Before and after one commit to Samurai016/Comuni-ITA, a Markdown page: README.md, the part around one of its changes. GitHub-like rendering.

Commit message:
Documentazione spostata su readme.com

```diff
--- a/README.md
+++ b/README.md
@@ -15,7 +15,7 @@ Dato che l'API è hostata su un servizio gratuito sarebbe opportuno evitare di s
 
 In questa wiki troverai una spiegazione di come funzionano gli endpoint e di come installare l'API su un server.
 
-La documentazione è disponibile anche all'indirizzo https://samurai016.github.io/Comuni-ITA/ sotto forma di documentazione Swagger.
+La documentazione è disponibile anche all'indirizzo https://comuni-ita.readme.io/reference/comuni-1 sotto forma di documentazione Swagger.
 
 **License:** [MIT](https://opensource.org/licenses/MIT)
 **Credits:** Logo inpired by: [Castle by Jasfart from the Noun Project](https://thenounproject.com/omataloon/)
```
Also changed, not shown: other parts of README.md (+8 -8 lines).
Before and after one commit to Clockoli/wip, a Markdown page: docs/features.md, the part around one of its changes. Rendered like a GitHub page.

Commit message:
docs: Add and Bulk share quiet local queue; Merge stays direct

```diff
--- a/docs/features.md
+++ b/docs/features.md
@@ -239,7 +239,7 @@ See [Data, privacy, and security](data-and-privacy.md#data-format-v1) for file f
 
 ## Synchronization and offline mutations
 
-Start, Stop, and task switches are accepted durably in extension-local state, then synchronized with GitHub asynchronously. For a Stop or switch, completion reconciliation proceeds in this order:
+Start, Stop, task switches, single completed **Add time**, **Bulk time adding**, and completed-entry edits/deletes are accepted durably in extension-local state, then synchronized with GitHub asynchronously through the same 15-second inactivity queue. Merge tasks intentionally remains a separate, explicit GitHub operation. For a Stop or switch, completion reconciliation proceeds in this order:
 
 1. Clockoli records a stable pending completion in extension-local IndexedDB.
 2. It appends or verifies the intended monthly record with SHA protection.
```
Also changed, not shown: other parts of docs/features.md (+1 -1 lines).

> Problem requirements
Report every line from the material above that mentions the word "with".

> Answer box
-Start, Stop, and task switches are accepted durably in extension-local state, then synchronized with GitHub asynchronously. For a Stop or switch, completion reconciliation proceeds in this order:
+Start, Stop, task switches, single completed **Add time**, **Bulk time adding**, and completed-entry edits/deletes are accepted durably in extension-local state, then synchronized with GitHub asynchronously through the same 15-second inactivity queue. Merge tasks intentionally remains a separate, explicit GitHub operation. For a Stop or switch, completion reconciliation proceeds in this order:
 2. It appends or verifies the intended monthly record with SHA protection.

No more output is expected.